[Opening Source material section]
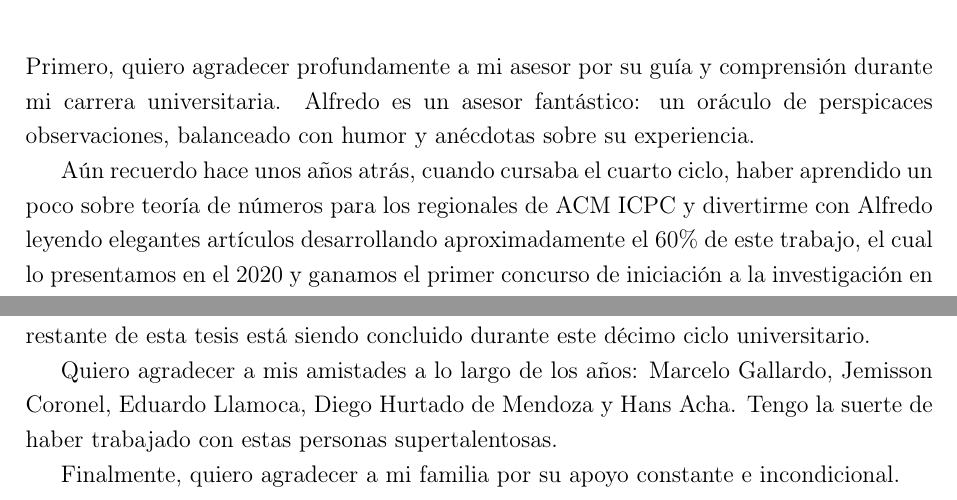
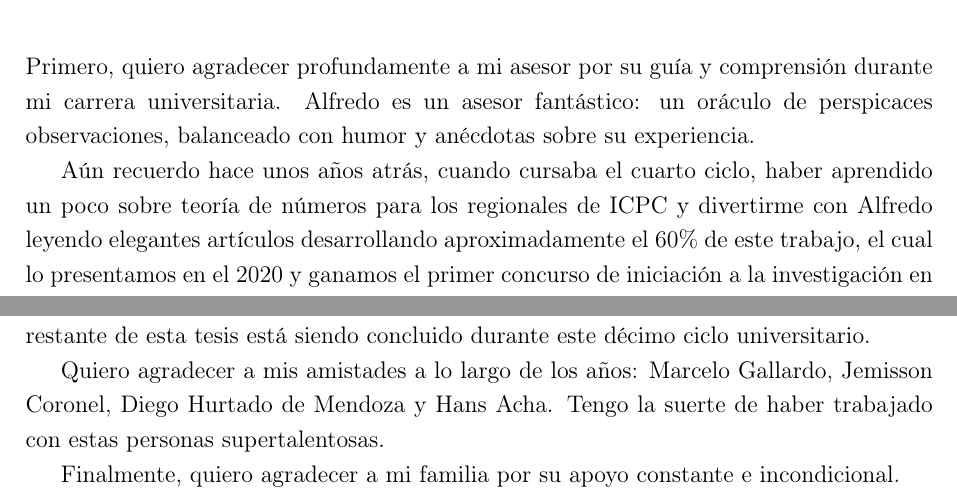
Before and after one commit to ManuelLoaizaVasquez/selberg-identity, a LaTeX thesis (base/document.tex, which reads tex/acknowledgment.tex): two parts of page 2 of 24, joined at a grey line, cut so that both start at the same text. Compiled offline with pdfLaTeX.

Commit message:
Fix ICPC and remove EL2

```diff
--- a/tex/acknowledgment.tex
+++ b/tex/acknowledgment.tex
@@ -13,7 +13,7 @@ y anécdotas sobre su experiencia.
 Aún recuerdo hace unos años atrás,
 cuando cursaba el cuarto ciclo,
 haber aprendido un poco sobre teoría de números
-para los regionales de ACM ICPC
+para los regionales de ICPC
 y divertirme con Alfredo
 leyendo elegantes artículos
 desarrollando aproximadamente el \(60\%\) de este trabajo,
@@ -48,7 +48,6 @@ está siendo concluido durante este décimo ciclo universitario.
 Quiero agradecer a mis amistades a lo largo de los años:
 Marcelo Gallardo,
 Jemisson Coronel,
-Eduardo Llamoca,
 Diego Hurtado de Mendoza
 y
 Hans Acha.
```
[Closing Source material section]
[Opening Source material section]
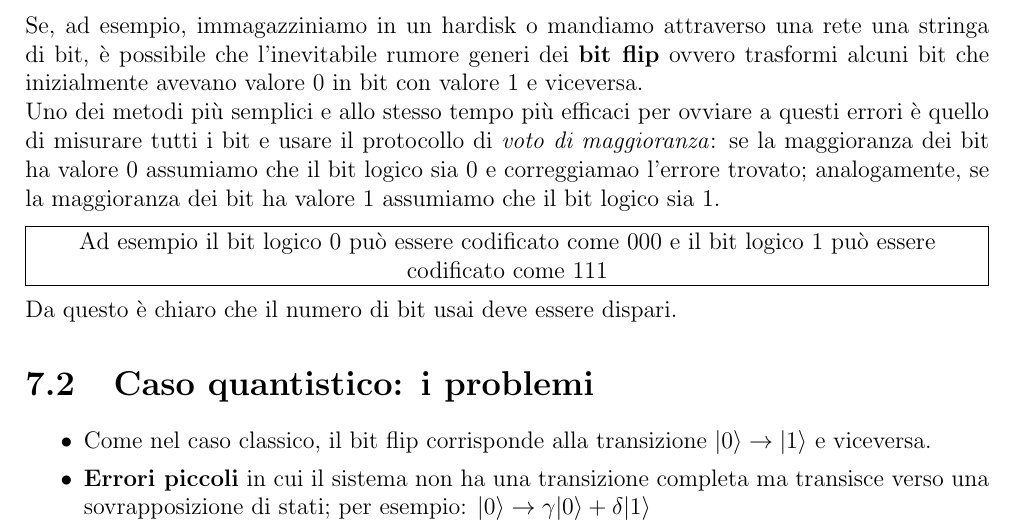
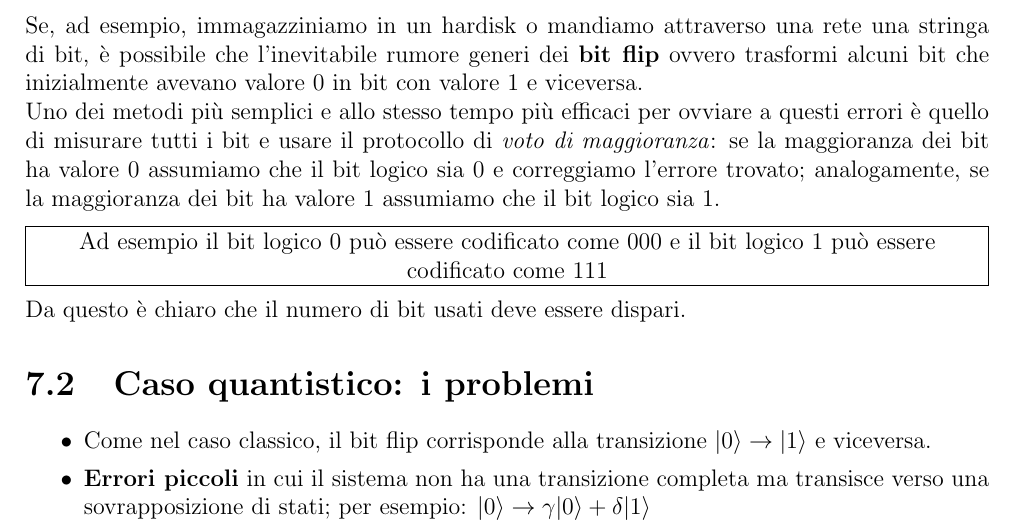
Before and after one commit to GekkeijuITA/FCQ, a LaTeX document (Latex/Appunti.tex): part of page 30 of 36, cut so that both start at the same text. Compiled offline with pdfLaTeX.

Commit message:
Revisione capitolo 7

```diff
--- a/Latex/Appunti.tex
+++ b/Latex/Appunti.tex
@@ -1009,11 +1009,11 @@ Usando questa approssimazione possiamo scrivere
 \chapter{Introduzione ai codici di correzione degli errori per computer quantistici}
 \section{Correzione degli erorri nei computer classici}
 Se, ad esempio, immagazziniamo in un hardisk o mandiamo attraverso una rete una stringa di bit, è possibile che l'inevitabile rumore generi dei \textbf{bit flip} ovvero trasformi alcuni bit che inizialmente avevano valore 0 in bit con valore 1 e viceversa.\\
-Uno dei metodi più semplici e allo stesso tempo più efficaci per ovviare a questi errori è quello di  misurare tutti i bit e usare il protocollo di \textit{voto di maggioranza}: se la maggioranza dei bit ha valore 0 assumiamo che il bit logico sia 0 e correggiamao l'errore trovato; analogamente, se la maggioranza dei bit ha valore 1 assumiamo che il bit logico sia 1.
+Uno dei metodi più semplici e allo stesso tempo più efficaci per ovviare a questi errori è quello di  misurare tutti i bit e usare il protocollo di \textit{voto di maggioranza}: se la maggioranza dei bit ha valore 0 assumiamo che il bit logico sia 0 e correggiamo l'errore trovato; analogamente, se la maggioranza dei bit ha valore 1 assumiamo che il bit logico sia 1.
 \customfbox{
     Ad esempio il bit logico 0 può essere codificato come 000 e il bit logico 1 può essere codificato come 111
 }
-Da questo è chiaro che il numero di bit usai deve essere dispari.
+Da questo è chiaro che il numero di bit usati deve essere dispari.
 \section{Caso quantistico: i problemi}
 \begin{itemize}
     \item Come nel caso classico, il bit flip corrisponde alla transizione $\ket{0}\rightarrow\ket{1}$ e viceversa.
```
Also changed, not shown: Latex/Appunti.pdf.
[Closing Source material section]
**What the task asks:** Which lines of the data include the string "flip"? Copy each of them.

**Response to the task:**
 Se, ad esempio, immagazziniamo in un hardisk o mandiamo attraverso una rete una stringa di bit, è possibile che l'inevitabile rumore generi dei \textbf{bit flip} ovvero trasformi alcuni bit che inizialmente avevano valore 0 in bit con valore 1 e viceversa.\\
     \item Come nel caso classico, il bit flip corrisponde alla transizione $\ket{0}\rightarrow\ket{1}$ e viceversa.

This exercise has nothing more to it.